If you didn't know that people were dying in these attacks, it would be almost humorous. When the commentator came out in his kaffiyeh and all dressed in camo, I nearly fell off the couch. As the men fired off the mortars, I said out loud, "Why do boys always like to blow things up? This is just a more lethal version of the potato gun." And I asked, rhetorically, "I wonder how many of my male friends have played around with potato guns?" My friend's fiance sheepishly raised his hand.
We watched the footage for about 30 minutes, my Iraqi friend whispering "Khatiya!" (Pity! or Poor thing!) when each bomb went off. It really was sickening. The footage moved on to showing scenes of Iraqis being detained, cuffed and hooded, of house raids, and other indignities that the Iraqis suffer at the hands of the foreign and Iraqi troops. My friend had told me that this program was first broadcast from Baghdad but after the Iraqi government realized that the images took on a decidedly anti-occupation slant and actually seemed to be encouraging the insurgency, Al Zawraa' was shut down. But somehow and somewhere, they are now continuing their broadcasts.
My friends heard about it when they were downtown shopping. In one of the shops, Al Zawraa' was playing on the T.V. When they were asked, the guys in the shop all indicated that they watch it because they supported the insurgency in Iraq.
Personally, when I view such things, I feel that much (but not all) of the insurgency would evaporate if the foreign troops were gone. The emphasis of the channel was definitely anti-U.S. troops, no footage was shown of Iraqi troops or police, atleast not that I could see.
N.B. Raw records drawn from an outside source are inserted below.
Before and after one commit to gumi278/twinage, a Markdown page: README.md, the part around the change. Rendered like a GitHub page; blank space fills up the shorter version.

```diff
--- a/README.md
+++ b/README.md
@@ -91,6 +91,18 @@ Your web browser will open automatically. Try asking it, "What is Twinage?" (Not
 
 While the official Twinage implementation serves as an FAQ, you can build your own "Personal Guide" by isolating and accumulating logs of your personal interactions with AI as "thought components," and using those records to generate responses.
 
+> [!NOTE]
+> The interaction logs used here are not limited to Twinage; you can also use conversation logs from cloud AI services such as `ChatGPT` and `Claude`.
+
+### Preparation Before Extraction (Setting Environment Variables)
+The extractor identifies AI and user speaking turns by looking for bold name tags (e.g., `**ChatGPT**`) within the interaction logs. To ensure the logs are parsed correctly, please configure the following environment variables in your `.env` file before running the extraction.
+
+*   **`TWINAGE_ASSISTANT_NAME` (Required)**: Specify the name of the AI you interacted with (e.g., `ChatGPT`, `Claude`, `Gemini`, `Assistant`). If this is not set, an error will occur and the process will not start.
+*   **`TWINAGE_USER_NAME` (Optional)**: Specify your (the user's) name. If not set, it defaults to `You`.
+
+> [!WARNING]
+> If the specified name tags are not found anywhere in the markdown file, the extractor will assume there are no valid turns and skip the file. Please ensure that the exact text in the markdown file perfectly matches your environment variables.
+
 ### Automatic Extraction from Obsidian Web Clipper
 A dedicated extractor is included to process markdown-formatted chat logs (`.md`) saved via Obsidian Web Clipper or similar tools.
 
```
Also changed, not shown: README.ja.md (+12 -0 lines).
But knowing the enthusiasm that American boys have for their own potato guns (oh, if only that is what they could fight with), I don't see an end in sight.
It seems to me that Al Zawraa' could be easily spoofed and made to look foolish (it was doing a pretty good job of it without even trying, if you ask me). I had an Iraqi friend last year who showed me a film he had made with his buddies back in Baghdad, spoofing, of all things, kidnappings and beheadings. It seems that that would be one way to handle Al Zawraa'. I don't like or support the occupation but what they are doing is just as bad.